A new IUCN report advises that farmers can deliver substantial benefits for food/water security and climate change mitigation/adaptation by increasing the biodiversity of their soils with sustainable practices. The report, released this week, shows an annual increase of just 0.4% in the carbon content of agricultural soils - a key indicator of soil biodiversity - by 2050 could boost global production of major crops by up to 23.4%, 22.9% and 41.9% per year respectively.
An important new research paper has used the latest projections of climate and land use change to assess global soil erosion rates by water over the period 2015-70. Authors hope it will enable policy makers to identify hotspots and work with stakeholders to mitigate impacts. They also provide insight as to the mitigating effects of conservation agriculture and the need for more effective policy for soil protection.
Soil age has been shown to be important in the regulation of silicon cycling through Earth’s systems. New insights contribute to the debate on how human disturbance, including deforestation and agricultural expansion, influence silicon biogeochemistry and associated impacts on carbon sequestration.
Scientists are building on knowledge of soil microbial communities, their interactions with root systems, and the effective use of these relationships for healthy plant growth. Long term trials in Australia are establishing how tillage impacts on the interactions and resulting crop yield.
The upcoming Horizons Europe soil health mission aims to unite farmers and researchers to halt soil degradation and restore fertility to land. The goal is for 3/4 of European soils to be classified healthy by 2030. The mission is one of Europe’s five research ‘moonshots’ set to launch in 2021. It is “maybe the most difficult one,” said one associated professor, as “others are on topics which people know about.”
Farmers and fruit growers report that climate change is leading to increased ozone concentrations on the soil surface in their fields and orchards, which can cause irreversible plant damage, reduce crop yields and threaten the food supply. Researchers in Massachusetts have discovered that ‘tattoos’ on plant leaves can help to detect exposure at an early stage, enabling growers to prevent damage to crops.
New research seeks to discover the properties of soils that liquify as a result of earthquake shakes. Questions follow the liquefaction of gravelly soils in a recent New Zealand quake, where previously it was thought only sandy soils were affected in this way. Results will help councils, planners and developers make better-informed decisions about land used for new developments.
With the recent surge in home vegetable growing over lockdown, the firm SafeSoil UK suggest growers should consider potential soil contamination before enjoying their harvest. Those with gardens close to former industrial sites, busy roads, mines or farms should consider soil testing to establish presence of any damaging pollutants present.

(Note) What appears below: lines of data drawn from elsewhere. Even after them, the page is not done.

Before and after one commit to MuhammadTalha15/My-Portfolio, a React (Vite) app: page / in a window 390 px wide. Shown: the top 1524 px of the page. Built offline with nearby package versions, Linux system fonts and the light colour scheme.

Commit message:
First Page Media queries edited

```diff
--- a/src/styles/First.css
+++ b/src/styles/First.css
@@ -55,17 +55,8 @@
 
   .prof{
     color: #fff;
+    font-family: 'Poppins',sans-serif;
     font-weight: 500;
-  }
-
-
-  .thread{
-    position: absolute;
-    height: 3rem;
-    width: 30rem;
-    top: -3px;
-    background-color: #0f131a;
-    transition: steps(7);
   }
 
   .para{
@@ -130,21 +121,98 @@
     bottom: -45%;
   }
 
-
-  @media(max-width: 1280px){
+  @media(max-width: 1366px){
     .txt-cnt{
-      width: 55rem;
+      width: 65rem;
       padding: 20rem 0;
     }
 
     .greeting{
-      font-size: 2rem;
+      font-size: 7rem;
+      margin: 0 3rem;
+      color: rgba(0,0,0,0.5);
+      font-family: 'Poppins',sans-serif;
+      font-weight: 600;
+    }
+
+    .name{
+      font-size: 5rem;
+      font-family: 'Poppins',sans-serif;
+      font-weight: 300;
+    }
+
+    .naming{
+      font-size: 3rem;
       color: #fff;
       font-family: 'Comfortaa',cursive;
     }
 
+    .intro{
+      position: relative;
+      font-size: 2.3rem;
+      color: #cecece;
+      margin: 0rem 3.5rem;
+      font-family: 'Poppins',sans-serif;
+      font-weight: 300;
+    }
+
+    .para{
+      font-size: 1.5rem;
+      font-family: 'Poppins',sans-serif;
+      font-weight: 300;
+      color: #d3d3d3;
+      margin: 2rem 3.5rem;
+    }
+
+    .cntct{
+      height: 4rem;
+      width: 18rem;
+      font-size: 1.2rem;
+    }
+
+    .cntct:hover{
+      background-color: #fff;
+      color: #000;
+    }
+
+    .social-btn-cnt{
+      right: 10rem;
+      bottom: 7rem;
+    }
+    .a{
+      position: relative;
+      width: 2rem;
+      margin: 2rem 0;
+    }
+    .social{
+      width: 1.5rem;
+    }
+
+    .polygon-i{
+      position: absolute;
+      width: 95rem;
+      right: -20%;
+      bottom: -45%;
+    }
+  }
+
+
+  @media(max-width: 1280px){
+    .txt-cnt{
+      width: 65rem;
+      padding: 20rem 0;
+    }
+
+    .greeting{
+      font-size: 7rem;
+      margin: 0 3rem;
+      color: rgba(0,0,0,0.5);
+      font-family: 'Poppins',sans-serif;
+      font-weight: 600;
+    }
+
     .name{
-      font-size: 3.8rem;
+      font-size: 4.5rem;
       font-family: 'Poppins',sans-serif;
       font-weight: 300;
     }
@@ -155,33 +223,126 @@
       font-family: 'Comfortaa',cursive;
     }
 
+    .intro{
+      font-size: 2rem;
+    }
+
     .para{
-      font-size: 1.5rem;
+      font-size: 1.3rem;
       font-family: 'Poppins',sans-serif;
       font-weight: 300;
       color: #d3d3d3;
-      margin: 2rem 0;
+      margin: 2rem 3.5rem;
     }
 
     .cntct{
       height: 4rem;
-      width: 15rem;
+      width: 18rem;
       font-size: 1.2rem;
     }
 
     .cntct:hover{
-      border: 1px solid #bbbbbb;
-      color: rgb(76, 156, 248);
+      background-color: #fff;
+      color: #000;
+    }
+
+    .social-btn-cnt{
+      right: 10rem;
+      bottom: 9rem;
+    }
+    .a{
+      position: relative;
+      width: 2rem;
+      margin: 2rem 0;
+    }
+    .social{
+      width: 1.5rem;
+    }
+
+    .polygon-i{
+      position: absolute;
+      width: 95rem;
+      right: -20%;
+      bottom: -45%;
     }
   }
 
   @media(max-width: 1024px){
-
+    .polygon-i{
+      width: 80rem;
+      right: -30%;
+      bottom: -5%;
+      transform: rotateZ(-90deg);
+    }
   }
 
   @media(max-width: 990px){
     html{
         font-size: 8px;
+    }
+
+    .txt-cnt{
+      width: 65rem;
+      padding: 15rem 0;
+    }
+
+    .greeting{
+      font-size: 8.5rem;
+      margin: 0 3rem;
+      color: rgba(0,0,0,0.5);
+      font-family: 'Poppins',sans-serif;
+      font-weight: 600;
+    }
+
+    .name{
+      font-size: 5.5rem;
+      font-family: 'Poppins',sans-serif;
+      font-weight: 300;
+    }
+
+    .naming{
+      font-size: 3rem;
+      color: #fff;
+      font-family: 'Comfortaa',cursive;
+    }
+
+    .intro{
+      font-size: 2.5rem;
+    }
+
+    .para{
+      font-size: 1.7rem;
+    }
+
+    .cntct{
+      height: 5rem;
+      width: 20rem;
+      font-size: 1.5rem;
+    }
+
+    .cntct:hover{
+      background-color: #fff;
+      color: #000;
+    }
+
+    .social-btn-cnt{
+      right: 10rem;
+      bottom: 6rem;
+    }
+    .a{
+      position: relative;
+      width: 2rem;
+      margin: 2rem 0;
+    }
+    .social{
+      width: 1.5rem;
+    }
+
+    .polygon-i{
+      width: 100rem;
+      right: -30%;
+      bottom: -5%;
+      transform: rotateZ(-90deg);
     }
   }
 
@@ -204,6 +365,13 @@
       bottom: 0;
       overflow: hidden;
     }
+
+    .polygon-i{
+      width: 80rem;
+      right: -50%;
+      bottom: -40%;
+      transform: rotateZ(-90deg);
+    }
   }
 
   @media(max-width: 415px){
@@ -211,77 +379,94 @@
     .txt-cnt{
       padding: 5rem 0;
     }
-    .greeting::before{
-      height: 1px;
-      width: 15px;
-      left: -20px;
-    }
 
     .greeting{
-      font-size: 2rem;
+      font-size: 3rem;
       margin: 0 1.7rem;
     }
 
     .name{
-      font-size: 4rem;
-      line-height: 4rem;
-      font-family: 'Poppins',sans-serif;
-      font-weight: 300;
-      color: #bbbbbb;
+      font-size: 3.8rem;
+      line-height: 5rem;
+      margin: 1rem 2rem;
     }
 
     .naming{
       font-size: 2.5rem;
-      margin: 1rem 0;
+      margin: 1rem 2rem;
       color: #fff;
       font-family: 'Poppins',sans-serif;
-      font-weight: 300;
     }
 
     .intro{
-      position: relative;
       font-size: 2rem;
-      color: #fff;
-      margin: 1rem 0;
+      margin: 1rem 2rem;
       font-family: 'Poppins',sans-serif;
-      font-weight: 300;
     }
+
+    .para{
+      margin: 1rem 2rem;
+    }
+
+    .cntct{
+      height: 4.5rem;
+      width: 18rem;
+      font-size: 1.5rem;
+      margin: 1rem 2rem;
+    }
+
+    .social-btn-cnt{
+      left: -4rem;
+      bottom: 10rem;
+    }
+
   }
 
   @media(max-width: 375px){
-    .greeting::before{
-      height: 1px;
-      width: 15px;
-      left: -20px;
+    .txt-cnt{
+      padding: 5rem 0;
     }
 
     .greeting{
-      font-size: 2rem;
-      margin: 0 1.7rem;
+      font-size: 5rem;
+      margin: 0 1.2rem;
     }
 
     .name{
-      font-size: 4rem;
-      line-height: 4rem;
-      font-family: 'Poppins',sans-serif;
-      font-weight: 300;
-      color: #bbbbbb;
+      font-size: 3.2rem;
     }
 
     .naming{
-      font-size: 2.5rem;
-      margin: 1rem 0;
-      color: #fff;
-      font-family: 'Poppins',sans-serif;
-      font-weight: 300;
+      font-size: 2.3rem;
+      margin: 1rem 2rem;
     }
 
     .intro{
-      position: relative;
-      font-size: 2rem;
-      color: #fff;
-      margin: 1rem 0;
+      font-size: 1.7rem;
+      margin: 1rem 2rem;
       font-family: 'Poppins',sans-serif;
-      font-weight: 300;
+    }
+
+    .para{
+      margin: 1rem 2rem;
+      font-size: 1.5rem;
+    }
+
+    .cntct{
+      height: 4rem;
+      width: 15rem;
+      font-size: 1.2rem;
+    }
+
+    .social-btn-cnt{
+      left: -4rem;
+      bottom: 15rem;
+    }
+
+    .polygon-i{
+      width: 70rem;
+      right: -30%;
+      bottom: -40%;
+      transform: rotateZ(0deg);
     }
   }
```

Finally, an exhibition has brought soil, worms, a bog and earth scents in to a London gallery. Earth Eaters hopes to inspire visitors to consider the impacts of climate change and question what is at stake if we do not work to halt the crisis.